## [Exercise requirements]
Search term "html": please copy every line of the records below that contains it.

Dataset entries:
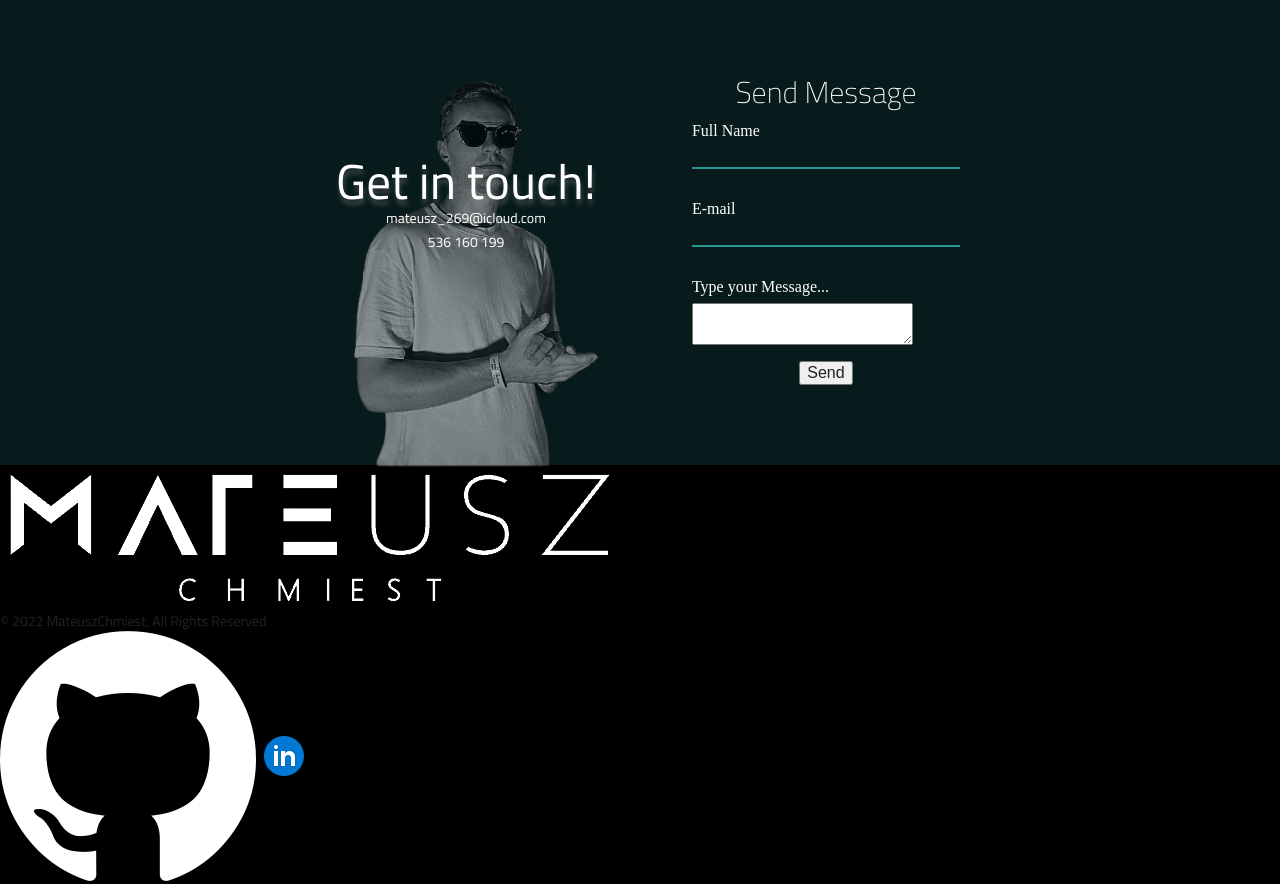
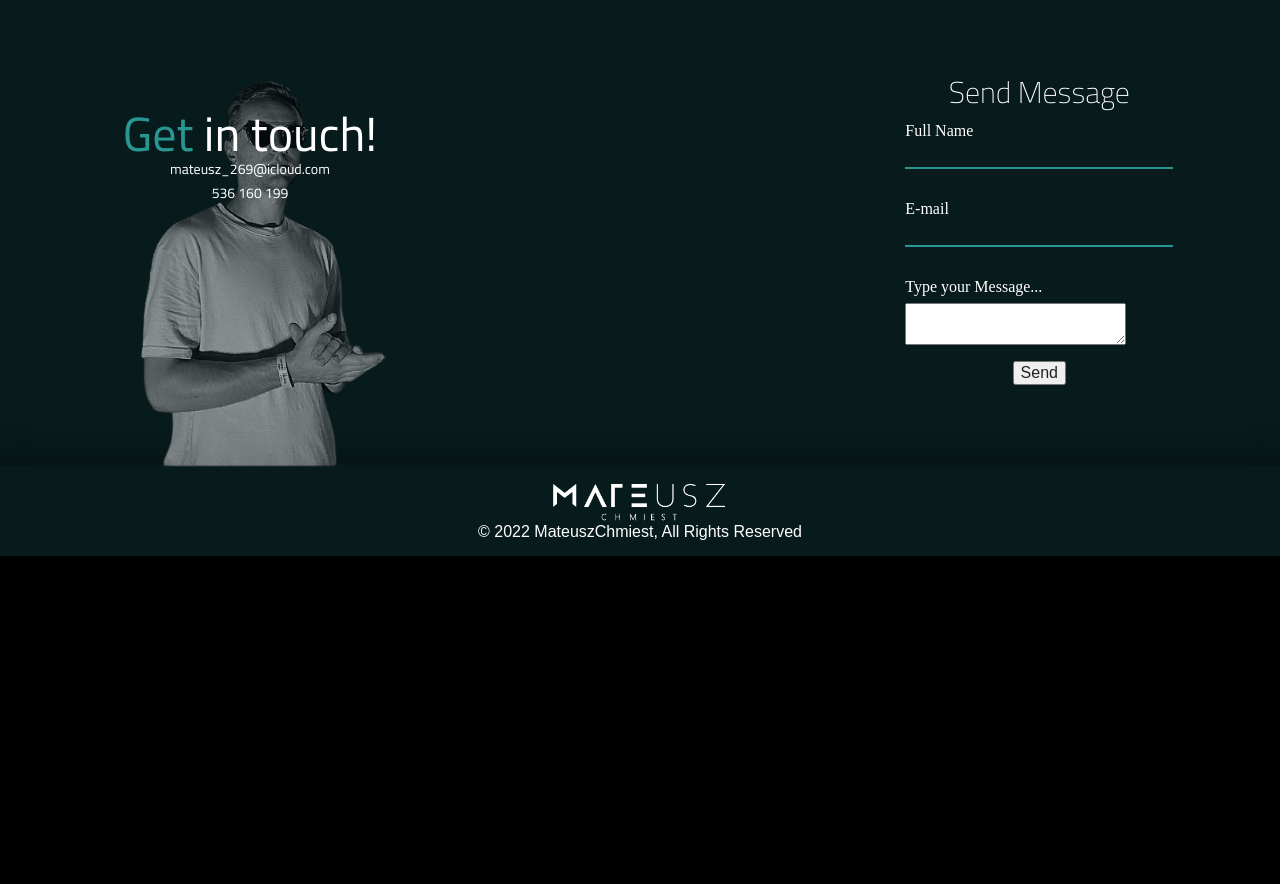
Before and after one commit to MateuszChmiest/MateuszChmiest.pl, a plain HTML site: page index.html in a window 1280 px wide. Shown: the part 3019-3903 px from the top of the page. After the commit the page ends 3575 px from the top, so only its background shows below. Drawn offline with Linux system fonts and the light colour scheme.

Commit message:
contact form and footer styling

```diff
--- a/index.html
+++ b/index.html
@@ -190,7 +190,7 @@
         <h1><<span>CONTACT/></span><hr style="width: 120px; height: 3px; background-color: #2EA9A2E0; border-color: #2EA9A2E0"/></h1>
         <div class="contact__container">
             <div class="contact__text">
-                <h1>Get in touch!</h1>
+                <h2><span>Get</span> in touch!</h2>
                 <p>mateusz_269@icloud.com</p>
                 <p>536 160 199</p>
             </div>
@@ -220,18 +220,11 @@
 </section>
 
 <section id="footer">
-    <div class="footer container">
+    <div class="footer">
         <div class="footer__copyright">
             <img src="scss/assets/logo.png">
+
             <p>© 2022 MateuszChmiest, All Rights Reserved</p>
-        </div>
-        <div class="footer__social">
-            <a href="https://github.com/MateuszChmiest">
-                <img src="scss/assets/github.png" alt="github-icon">
-            </a>
-            <a href="https://www.linkedin.com/in/mateusz-chmiest/">
-                <img src="scss/assets/linkedin.png" alt="linkedin-icon">
-            </a>
         </div>
     </div>
 </section>
--- a/scss/blocks/_contact.scss
+++ b/scss/blocks/_contact.scss
@@ -29,6 +29,10 @@
     margin-bottom: 3rem;
     width: 100%;
 
+    @include tablet {
+      margin-top: 0;
+    }
+
     img {
       max-width: 400px;
       width: 100%;
@@ -37,6 +41,14 @@
       left: 0;
       opacity: 0.6;
       z-index: 0;
+
+      @include tablet {
+        opacity: 0.4;
+      }
+
+      @include desktop {
+        max-width: 500px;
+      }
     }
 
     @include tablet {
@@ -48,7 +60,7 @@
     }
 
     @include screen {
-      gap: 3rem;
+      gap: 30rem;
     }
 
     @include desktop {
@@ -58,6 +70,21 @@
     .contact__text {
       padding: 2rem;
       z-index: 1;
+
+      @include tablet {
+        padding: 0;
+        margin-bottom: 2rem;
+      }
+
+      h2 {
+        color: white;
+        font-weight: 400;
+        font-size: 3rem;
+
+        span {
+          color: $color-primary;
+        }
+      }
 
       p {
         color: white;
--- a/scss/blocks/_footer.scss
+++ b/scss/blocks/_footer.scss
@@ -0,0 +1,37 @@
+#footer {
+  background-color: $color-primary-section;
+  box-shadow: 0 2px 29px 13px rgba(0, 0, 0, 0.26);
+
+}
+
+.footer {
+  display: flex;
+  justify-content: center;
+  align-items: center;
+  text-align: center;
+  padding: 1rem;
+
+  &__copyright {
+    color: white;
+
+    img {
+      max-width: 180px;
+      width: 100%;
+
+      @include tablet {
+        max-width: 130px;
+      }
+    }
+
+    p {
+      font-family: $font-secondary;
+      font-weight: lighter;
+      font-size: 1rem;
+
+      @include tablet {
+        font-size: 0.7rem;
+        margin-top: 0.25rem;
+      }
+    }
+  }
+}
```
Also changed, not shown: css/main.css, 1 other file.
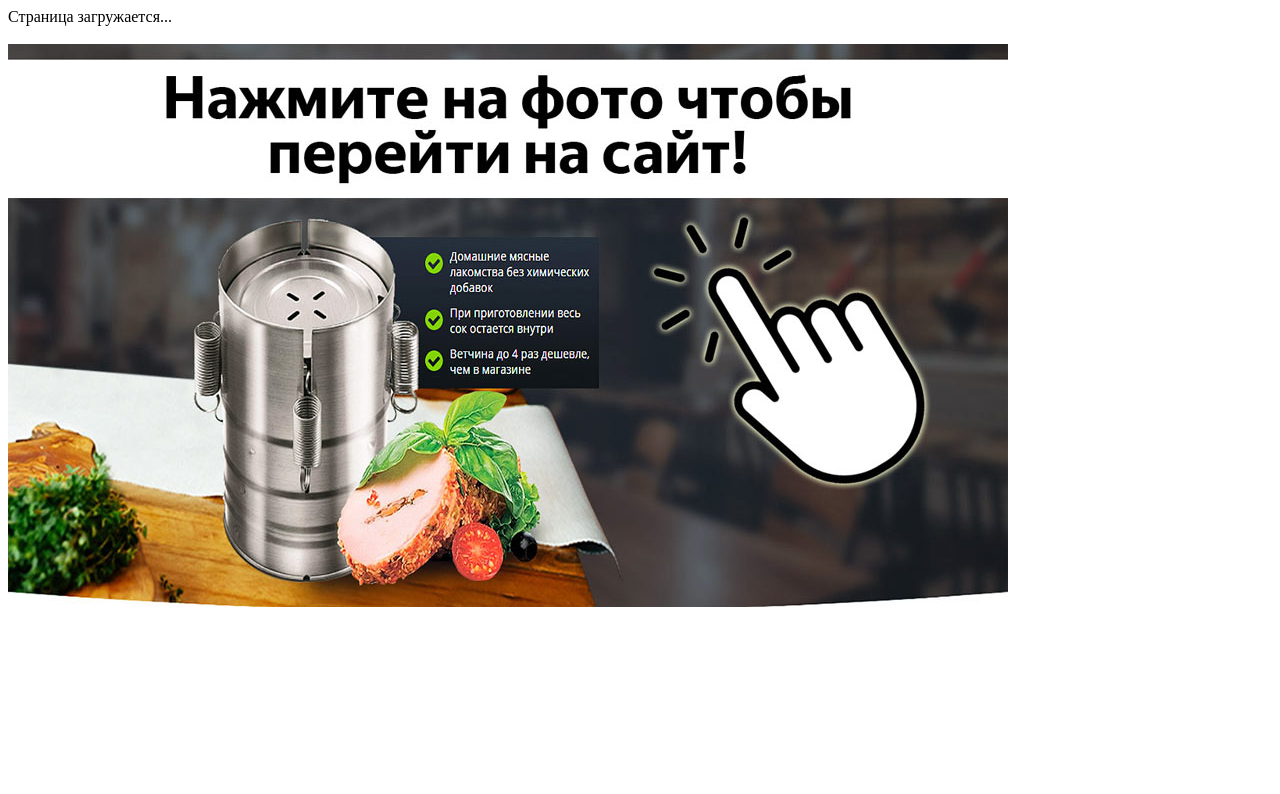
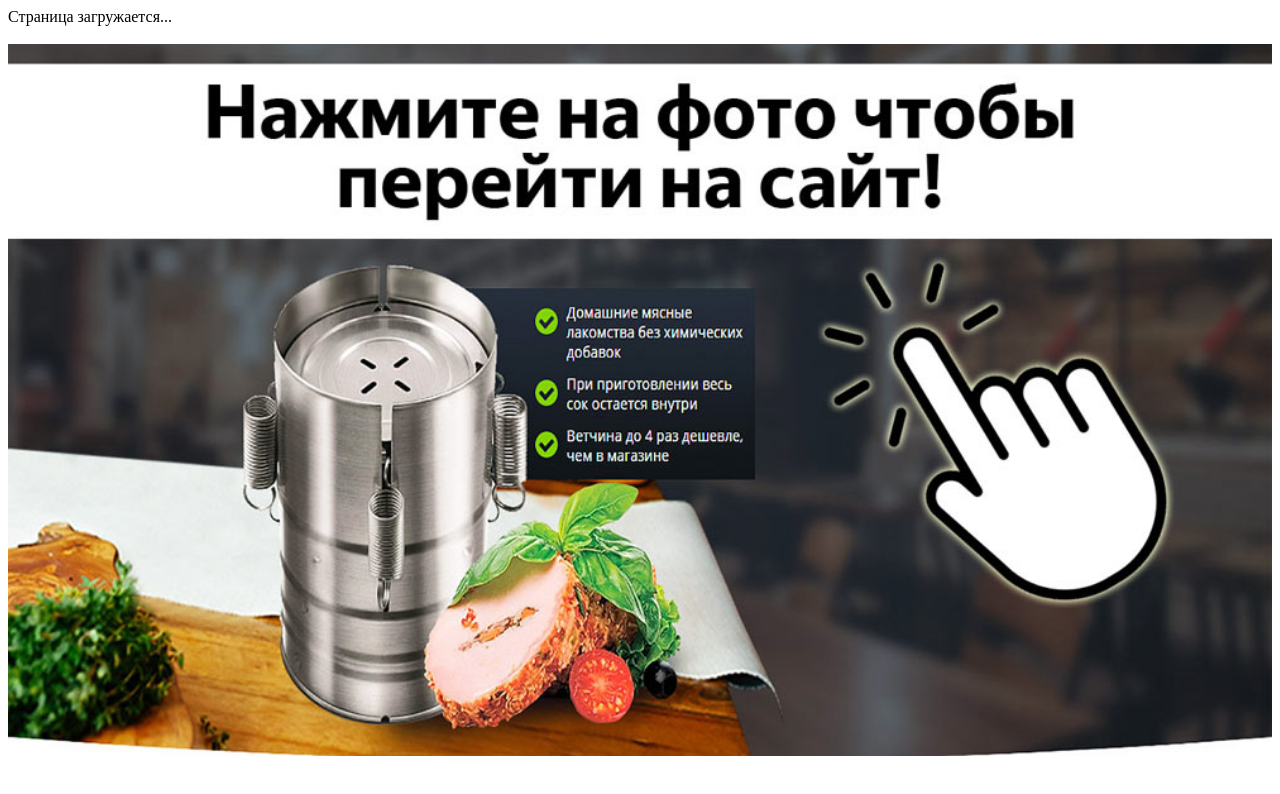
Before and after one commit to link57/ham-maker, a plain HTML site: page page4.html in a window 1280 px wide. Drawn offline with Linux system fonts and the light colour scheme.

Commit message:
Update page4.html

```diff
--- a/page4.html
+++ b/page4.html
@@ -8,7 +8,7 @@
 <body>
 <div><span>Страница загружается...</span></div><br />
 
-    <a href="https://etmx.ru/track/ham-maker/src35/?IN_SUB1=src35&IN_SUB2=21701230473_3&IN_SUB3=&land=3" rel="nofollow"><img src="https://link57.github.io/ham-maker/photo4.jpg" /></a>
+    <a href="https://etmx.ru/track/ham-maker/src35/?IN_SUB1=src35&IN_SUB2=21701230473_3&IN_SUB3=&land=3" rel="nofollow"><img src="https://link57.github.io/ham-maker/photo4.jpg" width="100%" /></a>
 
 <script type="text/javascript">
 
```
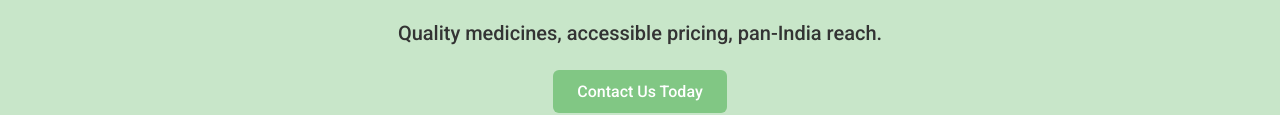
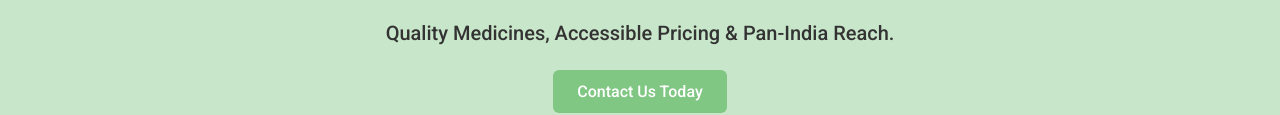
Before and after one commit to BhumikJoshi/RVHealthcare.github.io, a plain HTML site: page index.html in a window 1280 px wide. Shown: the part 265-380 px from the top of the page. Drawn offline with Linux system fonts and the light colour scheme.

Commit message:
Update index.html

```diff
--- a/index.html
+++ b/index.html
@@ -257,7 +257,7 @@
 
   <section class="hero-alt">
     <h1>Innovative Healthcare Solutions</h1>
-    <p>Quality medicines, accessible pricing, pan-India reach.</p>
+    <p>Quality Medicines, Accessible Pricing & Pan-India Reach.</p>
     <a href="#contact" class="btn-green">Contact Us Today</a>
   </section>
 
```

## [Exercise result]
Before and after one commit to MateuszChmiest/MateuszChmiest.pl, a plain HTML site: page index.html in a window 1280 px wide. Shown: the part 3019-3903 px from the top of the page. After the commit the page ends 3575 px from the top, so only its background shows below. Drawn offline with Linux system fonts and the light colour scheme.
--- a/index.html
+++ b/index.html
Before and after one commit to link57/ham-maker, a plain HTML site: page page4.html in a window 1280 px wide. Drawn offline with Linux system fonts and the light colour scheme.
Update page4.html
--- a/page4.html
+++ b/page4.html
Before and after one commit to BhumikJoshi/RVHealthcare.github.io, a plain HTML site: page index.html in a window 1280 px wide. Shown: the part 265-380 px from the top of the page. Drawn offline with Linux system fonts and the light colour scheme.
Update index.html
--- a/index.html
+++ b/index.html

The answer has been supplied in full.